§ PROBLEM REQUIREMENTS: Go to the line below containing "diff --git a/src/main/webapp/css/premiera.css" and print exactly from there through the line containing "1), opacity .55s", both included. Print nothing else.

Change detection data:
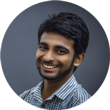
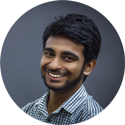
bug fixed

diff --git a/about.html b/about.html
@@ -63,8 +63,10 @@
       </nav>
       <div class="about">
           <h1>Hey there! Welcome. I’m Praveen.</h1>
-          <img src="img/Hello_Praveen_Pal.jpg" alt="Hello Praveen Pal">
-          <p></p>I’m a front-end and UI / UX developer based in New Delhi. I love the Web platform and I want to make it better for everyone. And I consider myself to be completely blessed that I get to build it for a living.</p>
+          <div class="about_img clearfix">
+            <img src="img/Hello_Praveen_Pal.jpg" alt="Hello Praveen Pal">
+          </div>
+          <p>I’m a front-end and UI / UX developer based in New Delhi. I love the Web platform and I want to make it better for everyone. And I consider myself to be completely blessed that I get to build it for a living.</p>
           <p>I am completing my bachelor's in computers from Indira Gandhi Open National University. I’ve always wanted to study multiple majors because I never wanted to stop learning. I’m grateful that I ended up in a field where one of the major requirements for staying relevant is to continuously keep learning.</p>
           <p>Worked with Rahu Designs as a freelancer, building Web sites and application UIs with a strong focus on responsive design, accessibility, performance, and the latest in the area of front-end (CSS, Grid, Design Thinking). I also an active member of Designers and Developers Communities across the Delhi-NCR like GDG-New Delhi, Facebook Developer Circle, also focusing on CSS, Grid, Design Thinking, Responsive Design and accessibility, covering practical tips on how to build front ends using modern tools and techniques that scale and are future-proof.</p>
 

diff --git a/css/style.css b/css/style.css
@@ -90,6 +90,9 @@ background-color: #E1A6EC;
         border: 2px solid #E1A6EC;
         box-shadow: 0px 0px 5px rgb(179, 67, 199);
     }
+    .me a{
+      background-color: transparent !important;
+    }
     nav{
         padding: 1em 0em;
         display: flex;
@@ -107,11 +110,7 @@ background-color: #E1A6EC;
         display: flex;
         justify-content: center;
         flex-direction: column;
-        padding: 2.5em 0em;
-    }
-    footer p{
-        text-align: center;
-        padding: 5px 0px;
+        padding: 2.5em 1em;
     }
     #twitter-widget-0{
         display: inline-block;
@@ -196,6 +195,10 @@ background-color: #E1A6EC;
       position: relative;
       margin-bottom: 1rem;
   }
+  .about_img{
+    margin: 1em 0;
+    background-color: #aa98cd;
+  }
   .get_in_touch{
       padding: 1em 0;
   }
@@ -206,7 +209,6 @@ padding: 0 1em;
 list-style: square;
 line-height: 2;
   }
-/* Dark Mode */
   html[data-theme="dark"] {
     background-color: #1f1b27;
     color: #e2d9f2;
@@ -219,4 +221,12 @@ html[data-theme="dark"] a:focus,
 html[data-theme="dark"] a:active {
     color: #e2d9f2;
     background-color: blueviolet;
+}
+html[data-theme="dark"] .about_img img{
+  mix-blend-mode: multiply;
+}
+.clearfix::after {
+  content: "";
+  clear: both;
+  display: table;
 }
--
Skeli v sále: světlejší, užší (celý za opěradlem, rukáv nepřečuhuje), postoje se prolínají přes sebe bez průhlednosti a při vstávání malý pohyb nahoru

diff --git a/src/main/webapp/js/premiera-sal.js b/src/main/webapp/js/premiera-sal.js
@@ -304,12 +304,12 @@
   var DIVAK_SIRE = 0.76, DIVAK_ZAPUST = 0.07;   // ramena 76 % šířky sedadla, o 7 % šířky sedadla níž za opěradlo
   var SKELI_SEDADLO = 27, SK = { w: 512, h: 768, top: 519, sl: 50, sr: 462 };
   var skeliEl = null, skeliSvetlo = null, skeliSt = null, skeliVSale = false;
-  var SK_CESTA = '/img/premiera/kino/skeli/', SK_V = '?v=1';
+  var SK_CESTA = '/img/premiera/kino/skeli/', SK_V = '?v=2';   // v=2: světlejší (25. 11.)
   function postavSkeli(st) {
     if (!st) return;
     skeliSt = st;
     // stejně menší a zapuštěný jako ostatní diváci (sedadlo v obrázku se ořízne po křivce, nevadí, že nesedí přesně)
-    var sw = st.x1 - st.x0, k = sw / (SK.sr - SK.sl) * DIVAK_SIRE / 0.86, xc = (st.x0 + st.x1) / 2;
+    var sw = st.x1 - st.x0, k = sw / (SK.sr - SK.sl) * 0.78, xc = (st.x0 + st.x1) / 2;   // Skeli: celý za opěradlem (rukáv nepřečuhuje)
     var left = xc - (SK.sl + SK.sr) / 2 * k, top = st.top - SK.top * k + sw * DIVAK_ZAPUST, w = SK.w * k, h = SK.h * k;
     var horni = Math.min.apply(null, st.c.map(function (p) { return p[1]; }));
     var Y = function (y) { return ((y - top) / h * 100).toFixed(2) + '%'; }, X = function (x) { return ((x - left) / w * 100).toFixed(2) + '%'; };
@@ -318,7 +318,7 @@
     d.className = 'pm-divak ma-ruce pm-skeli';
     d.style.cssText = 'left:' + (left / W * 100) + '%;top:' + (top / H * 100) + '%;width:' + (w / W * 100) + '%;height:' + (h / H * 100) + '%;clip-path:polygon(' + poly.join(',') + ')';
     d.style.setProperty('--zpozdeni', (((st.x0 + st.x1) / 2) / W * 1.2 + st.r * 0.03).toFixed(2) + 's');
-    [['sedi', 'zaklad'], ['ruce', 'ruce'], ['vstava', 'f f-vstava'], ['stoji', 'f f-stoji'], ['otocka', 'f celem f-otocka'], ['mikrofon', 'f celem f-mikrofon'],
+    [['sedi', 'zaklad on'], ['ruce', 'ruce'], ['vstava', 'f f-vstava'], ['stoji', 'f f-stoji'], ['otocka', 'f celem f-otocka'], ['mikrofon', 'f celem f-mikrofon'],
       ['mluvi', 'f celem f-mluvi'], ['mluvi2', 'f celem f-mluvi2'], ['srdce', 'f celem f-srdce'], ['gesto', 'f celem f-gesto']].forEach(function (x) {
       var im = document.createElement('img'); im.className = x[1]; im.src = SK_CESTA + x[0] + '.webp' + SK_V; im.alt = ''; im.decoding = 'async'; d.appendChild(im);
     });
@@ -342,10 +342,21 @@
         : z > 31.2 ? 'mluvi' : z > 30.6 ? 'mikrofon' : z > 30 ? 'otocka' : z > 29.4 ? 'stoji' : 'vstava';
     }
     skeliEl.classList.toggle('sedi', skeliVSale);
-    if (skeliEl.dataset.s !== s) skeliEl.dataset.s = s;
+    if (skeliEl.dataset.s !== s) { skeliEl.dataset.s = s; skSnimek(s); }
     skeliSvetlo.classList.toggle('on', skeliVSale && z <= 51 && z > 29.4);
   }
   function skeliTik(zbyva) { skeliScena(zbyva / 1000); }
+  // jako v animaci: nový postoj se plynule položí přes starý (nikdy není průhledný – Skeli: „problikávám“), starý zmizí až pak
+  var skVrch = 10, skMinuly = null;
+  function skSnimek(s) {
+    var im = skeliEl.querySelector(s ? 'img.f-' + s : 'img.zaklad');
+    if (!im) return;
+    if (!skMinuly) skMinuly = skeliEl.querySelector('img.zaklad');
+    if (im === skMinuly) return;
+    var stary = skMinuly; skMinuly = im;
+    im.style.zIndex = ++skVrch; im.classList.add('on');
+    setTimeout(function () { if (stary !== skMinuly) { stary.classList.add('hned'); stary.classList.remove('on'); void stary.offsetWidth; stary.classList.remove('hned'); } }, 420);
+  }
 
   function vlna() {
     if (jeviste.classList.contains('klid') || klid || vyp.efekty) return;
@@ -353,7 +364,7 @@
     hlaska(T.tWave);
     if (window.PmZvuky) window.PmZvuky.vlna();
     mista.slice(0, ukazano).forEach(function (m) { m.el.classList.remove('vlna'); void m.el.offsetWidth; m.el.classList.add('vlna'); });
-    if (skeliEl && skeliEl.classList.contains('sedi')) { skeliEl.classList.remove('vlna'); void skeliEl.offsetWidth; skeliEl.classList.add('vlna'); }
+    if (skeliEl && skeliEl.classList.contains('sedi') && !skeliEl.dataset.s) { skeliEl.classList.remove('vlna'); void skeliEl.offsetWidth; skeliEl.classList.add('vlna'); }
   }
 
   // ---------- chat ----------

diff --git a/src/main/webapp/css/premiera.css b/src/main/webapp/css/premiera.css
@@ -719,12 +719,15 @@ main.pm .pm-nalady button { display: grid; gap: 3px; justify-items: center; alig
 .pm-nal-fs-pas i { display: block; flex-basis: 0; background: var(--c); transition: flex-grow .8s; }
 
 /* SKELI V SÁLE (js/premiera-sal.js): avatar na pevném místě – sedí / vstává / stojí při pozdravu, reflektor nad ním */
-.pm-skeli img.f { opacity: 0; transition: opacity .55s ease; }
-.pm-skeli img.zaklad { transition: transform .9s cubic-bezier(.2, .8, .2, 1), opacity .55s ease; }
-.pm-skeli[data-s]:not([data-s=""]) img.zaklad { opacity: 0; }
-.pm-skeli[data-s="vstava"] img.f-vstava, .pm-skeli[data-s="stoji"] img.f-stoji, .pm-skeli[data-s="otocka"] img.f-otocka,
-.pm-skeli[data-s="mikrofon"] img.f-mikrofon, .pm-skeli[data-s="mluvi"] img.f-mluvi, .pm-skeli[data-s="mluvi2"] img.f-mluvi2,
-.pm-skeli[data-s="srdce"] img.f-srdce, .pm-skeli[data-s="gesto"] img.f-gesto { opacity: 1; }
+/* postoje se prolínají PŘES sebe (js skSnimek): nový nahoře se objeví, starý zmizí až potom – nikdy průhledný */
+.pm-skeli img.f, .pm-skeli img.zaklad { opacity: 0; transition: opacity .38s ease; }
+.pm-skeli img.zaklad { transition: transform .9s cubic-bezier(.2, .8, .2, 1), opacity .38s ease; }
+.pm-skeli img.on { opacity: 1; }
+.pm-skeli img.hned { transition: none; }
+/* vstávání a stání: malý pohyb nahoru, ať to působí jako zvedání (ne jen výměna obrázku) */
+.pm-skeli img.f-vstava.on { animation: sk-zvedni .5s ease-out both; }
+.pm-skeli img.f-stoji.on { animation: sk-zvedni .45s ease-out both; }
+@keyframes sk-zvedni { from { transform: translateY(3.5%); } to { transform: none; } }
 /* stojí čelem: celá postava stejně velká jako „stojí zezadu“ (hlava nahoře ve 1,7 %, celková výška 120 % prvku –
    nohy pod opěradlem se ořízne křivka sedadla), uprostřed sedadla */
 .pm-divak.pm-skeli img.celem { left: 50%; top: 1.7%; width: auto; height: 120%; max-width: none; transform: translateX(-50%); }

§ ANSWER FOR THIS EXERCISE:
diff --git a/src/main/webapp/css/premiera.css b/src/main/webapp/css/premiera.css
@@ -719,12 +719,15 @@ main.pm .pm-nalady button { display: grid; gap: 3px; justify-items: center; alig
 .pm-nal-fs-pas i { display: block; flex-basis: 0; background: var(--c); transition: flex-grow .8s; }
 
 /* SKELI V SÁLE (js/premiera-sal.js): avatar na pevném místě – sedí / vstává / stojí při pozdravu, reflektor nad ním */
-.pm-skeli img.f { opacity: 0; transition: opacity .55s ease; }
-.pm-skeli img.zaklad { transition: transform .9s cubic-bezier(.2, .8, .2, 1), opacity .55s ease; }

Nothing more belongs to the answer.